### Instructions to follow:
Wherever a line in the records contains the word "version", return that line.

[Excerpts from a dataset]
________________

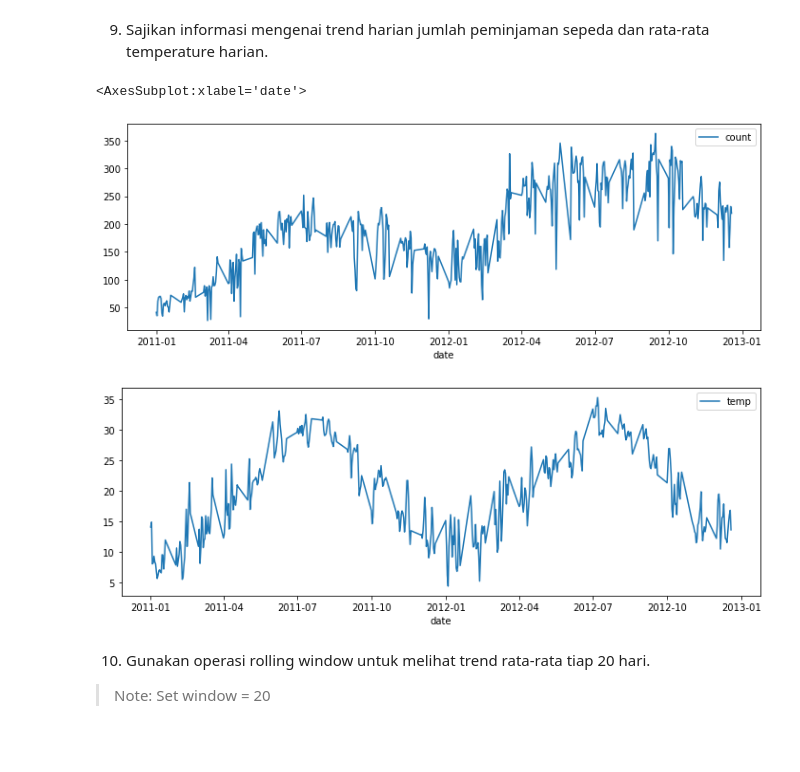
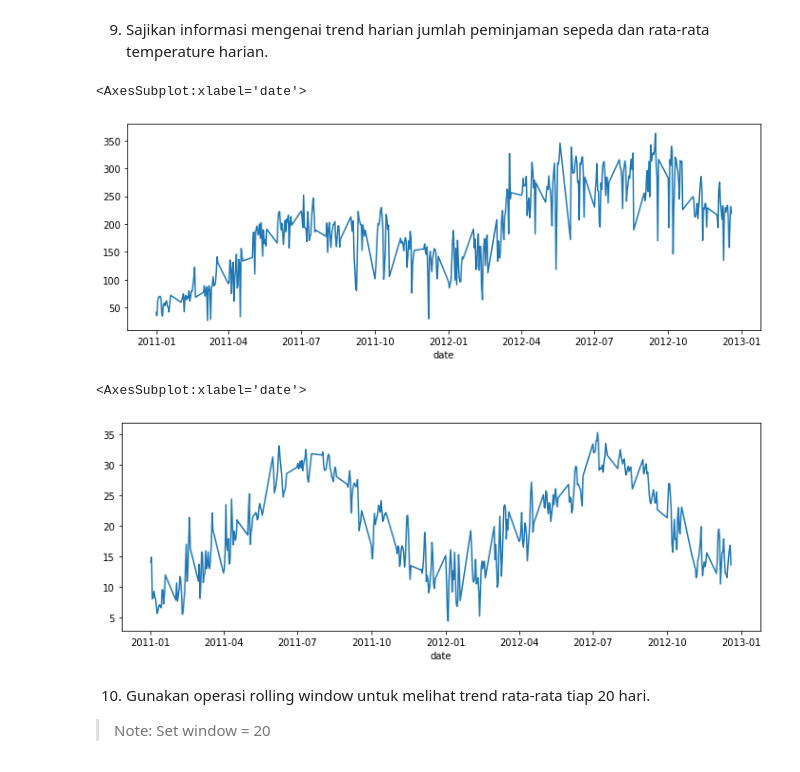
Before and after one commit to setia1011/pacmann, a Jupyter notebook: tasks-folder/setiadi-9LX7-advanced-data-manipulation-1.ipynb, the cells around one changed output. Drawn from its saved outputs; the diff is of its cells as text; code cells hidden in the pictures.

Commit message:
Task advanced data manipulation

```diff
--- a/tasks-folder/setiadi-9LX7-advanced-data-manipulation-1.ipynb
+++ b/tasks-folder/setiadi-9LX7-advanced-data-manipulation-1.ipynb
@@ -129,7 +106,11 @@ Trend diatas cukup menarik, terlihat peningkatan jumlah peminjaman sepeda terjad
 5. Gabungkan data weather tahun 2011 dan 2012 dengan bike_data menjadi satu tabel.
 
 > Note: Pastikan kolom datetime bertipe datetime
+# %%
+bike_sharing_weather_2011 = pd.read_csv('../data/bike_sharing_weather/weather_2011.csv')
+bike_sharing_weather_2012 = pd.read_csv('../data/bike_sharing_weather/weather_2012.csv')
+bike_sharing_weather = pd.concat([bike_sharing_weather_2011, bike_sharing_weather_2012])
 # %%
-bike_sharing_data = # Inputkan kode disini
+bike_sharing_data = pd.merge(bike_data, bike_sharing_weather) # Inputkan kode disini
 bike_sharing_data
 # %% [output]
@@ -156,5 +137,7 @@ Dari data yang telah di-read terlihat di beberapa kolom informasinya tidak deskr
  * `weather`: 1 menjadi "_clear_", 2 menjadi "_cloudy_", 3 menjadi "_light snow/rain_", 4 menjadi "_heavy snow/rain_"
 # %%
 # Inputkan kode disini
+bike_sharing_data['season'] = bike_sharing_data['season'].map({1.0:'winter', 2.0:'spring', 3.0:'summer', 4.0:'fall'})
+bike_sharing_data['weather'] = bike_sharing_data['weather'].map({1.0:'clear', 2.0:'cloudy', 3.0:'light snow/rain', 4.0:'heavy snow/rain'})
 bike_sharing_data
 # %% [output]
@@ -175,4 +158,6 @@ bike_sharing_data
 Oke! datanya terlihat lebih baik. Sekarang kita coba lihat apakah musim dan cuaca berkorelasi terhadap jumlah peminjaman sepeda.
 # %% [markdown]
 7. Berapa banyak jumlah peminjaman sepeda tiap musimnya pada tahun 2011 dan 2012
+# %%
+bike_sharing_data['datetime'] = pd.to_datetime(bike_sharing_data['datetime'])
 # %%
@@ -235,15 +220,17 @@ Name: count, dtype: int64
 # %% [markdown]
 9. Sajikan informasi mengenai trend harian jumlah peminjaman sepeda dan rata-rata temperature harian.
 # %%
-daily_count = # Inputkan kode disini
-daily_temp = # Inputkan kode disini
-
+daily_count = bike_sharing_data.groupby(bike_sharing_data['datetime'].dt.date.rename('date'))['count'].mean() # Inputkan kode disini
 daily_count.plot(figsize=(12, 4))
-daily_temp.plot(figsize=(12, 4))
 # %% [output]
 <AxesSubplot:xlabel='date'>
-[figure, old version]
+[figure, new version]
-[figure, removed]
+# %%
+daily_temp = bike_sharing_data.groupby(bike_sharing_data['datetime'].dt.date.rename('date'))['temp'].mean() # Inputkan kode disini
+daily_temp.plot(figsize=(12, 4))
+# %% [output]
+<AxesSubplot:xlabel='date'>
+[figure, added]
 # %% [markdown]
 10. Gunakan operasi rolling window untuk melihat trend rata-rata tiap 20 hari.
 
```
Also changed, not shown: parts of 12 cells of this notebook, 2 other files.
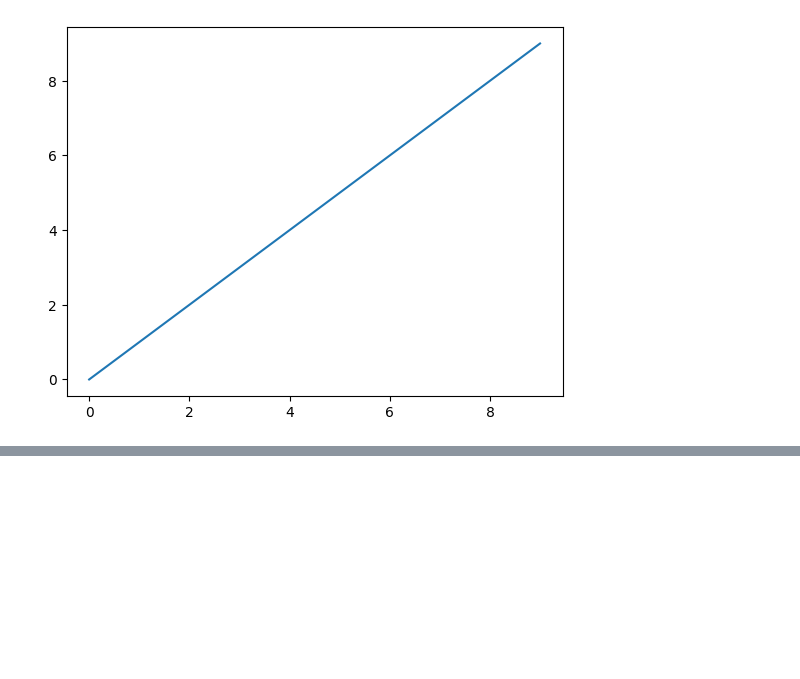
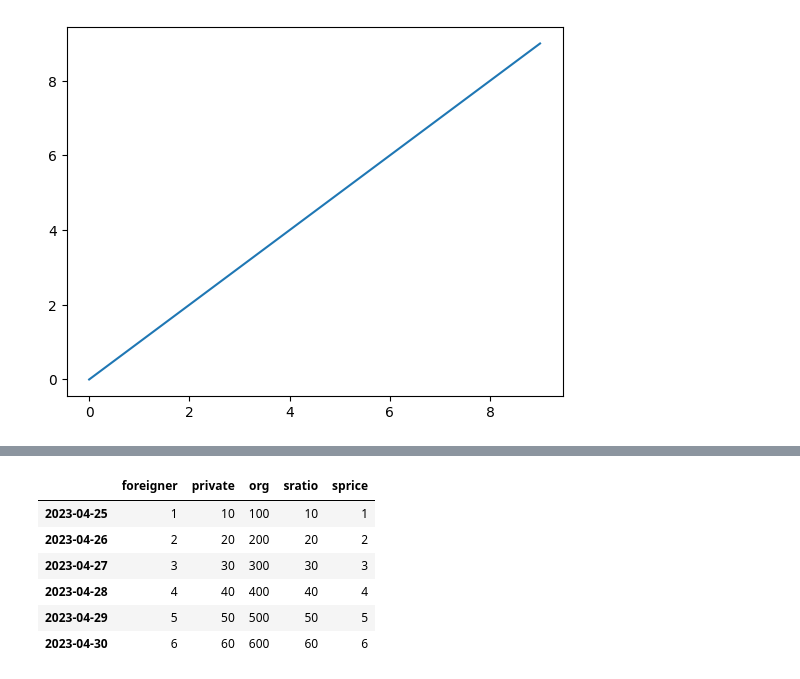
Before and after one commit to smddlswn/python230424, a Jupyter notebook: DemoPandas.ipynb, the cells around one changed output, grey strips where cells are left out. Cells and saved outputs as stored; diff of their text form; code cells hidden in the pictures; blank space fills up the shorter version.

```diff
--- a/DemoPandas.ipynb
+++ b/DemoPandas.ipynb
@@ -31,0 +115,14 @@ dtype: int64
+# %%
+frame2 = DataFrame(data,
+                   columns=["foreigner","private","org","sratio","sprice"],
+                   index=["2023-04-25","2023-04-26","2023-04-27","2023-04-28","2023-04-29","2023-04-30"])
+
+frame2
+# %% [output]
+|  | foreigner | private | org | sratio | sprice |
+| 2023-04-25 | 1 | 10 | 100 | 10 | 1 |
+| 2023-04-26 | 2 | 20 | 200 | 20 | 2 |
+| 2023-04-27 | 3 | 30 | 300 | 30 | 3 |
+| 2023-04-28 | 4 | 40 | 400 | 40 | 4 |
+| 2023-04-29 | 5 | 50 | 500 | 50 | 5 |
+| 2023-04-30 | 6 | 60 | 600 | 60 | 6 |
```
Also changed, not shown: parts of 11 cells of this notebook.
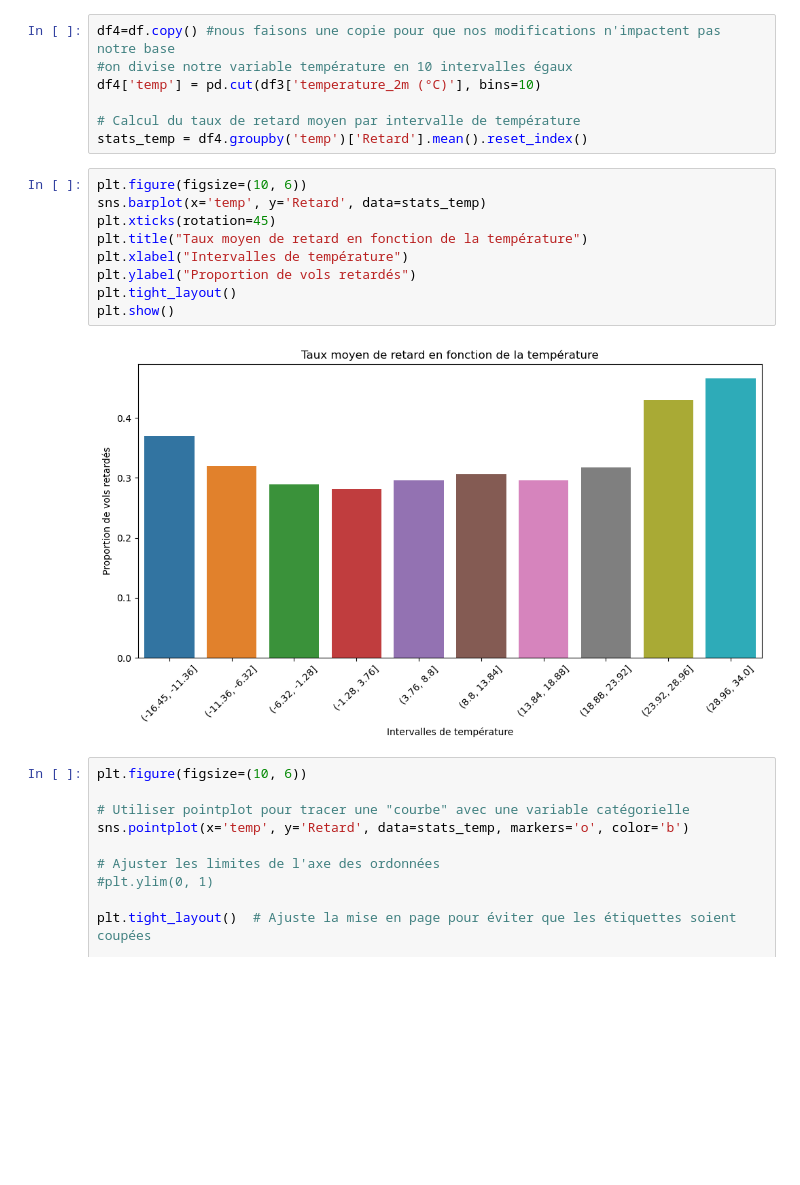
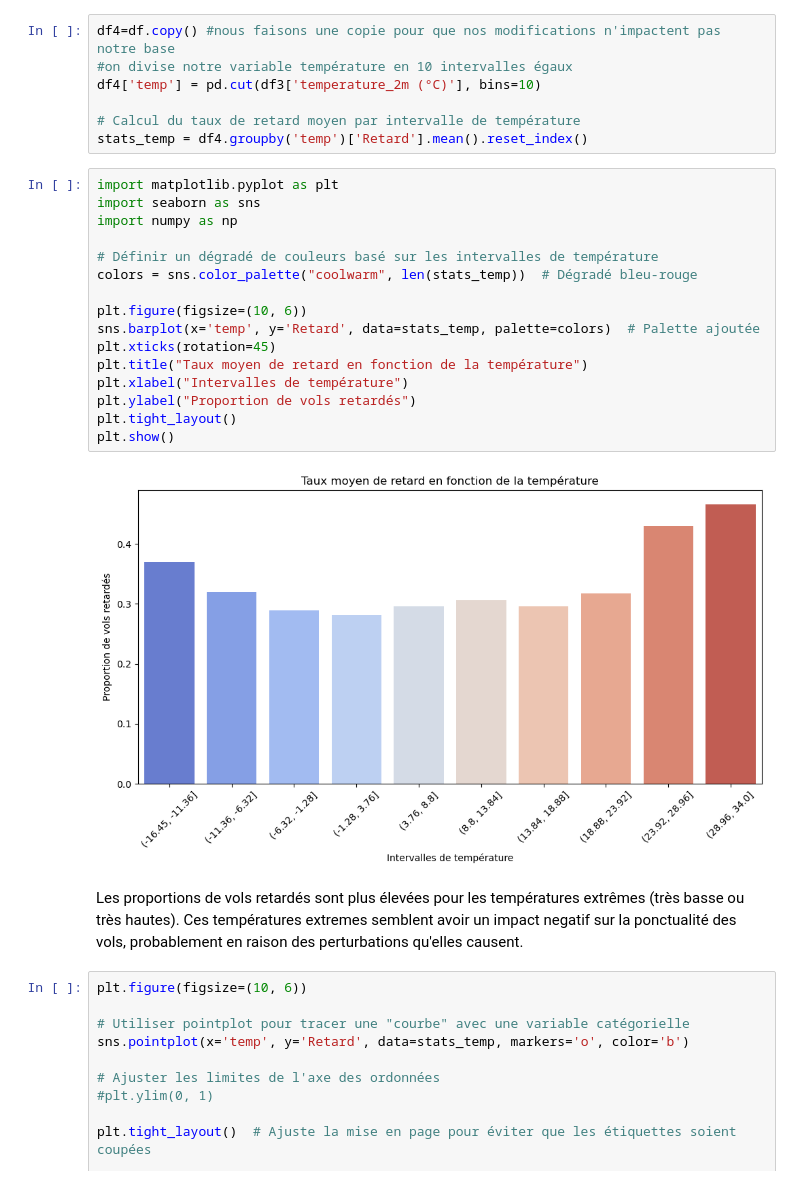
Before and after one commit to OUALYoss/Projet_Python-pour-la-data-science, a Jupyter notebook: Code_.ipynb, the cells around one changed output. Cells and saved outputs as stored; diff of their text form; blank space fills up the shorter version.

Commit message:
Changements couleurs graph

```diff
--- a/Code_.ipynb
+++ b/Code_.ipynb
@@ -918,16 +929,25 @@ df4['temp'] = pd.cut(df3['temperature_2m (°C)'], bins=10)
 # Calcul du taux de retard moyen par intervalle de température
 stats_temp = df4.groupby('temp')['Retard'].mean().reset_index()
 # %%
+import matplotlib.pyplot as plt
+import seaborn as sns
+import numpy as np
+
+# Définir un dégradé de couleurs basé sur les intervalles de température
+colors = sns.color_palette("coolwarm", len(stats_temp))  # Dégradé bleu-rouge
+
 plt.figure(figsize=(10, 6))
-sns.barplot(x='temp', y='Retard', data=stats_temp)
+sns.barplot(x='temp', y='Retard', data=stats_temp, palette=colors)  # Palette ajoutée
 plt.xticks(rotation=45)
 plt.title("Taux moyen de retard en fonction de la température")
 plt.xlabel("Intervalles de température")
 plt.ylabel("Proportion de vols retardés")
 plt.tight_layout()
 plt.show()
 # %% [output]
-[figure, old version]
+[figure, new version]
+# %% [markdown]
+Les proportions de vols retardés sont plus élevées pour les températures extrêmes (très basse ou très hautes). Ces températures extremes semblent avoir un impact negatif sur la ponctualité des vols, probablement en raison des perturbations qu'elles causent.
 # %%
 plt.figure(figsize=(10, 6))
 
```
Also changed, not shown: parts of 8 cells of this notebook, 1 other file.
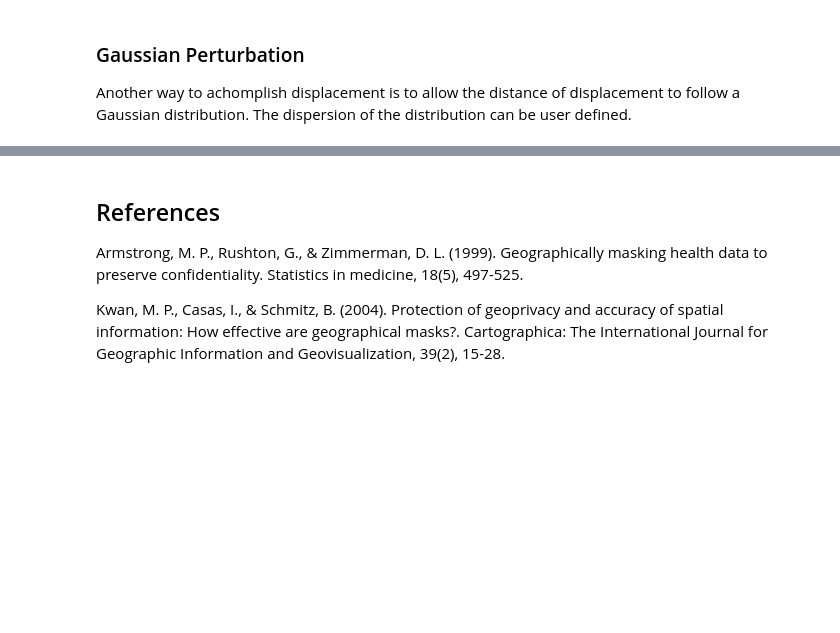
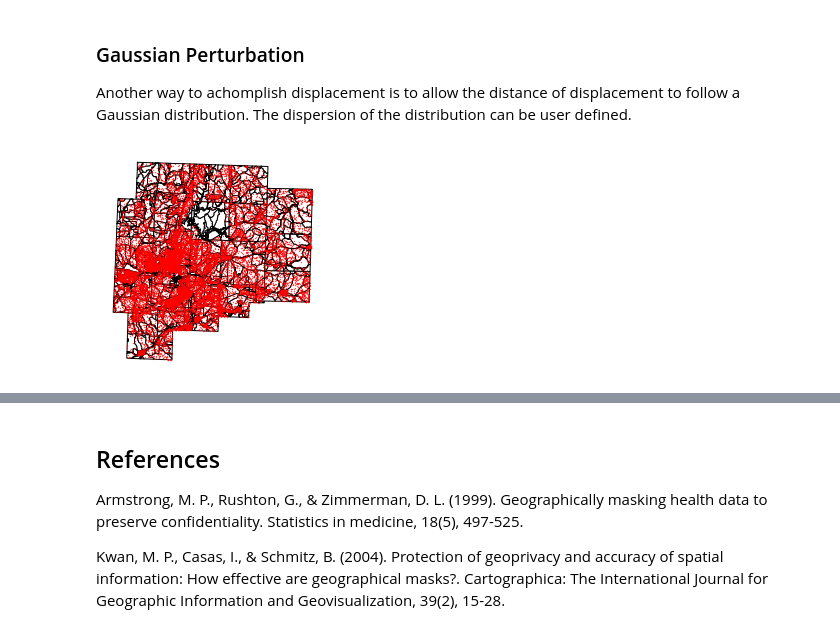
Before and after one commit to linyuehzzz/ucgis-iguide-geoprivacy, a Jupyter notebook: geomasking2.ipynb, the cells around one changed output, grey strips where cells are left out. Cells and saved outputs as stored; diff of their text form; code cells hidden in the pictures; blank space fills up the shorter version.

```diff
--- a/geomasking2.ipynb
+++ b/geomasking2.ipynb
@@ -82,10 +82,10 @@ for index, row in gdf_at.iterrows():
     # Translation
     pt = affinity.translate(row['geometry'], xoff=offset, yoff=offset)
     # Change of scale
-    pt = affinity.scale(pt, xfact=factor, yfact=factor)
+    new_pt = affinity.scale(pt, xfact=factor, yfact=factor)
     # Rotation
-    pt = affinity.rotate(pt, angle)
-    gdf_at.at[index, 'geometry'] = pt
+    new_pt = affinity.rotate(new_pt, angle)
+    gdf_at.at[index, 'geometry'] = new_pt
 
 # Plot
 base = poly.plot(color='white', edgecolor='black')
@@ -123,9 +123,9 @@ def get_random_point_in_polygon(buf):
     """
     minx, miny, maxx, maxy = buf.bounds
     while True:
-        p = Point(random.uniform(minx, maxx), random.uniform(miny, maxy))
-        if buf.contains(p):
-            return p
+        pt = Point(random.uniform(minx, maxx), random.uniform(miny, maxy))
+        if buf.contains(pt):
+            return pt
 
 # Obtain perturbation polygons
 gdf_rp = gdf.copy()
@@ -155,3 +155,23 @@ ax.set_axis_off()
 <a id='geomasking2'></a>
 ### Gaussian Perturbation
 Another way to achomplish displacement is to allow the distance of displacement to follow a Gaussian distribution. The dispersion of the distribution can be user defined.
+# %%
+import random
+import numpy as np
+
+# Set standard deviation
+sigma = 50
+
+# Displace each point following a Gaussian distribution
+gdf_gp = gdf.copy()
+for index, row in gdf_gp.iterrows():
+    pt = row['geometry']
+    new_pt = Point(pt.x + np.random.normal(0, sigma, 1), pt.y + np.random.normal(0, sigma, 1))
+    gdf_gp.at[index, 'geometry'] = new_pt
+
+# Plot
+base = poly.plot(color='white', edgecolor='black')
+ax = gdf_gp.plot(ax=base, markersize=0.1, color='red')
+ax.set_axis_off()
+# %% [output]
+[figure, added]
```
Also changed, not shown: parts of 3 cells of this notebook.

________________

### Reply to the task:
-[figure, old version]
+[figure, new version]
Before and after one commit to smddlswn/python230424, a Jupyter notebook: DemoPandas.ipynb, the cells around one changed output, grey strips where cells are left out. Cells and saved outputs as stored; diff of their text form; code cells hidden in the pictures; blank space fills up the shorter version.
Before and after one commit to OUALYoss/Projet_Python-pour-la-data-science, a Jupyter notebook: Code_.ipynb, the cells around one changed output. Cells and saved outputs as stored; diff of their text form; blank space fills up the shorter version.
-[figure, old version]
+[figure, new version]
Before and after one commit to linyuehzzz/ucgis-iguide-geoprivacy, a Jupyter notebook: geomasking2.ipynb, the cells around one changed output, grey strips where cells are left out. Cells and saved outputs as stored; diff of their text form; code cells hidden in the pictures; blank space fills up the shorter version.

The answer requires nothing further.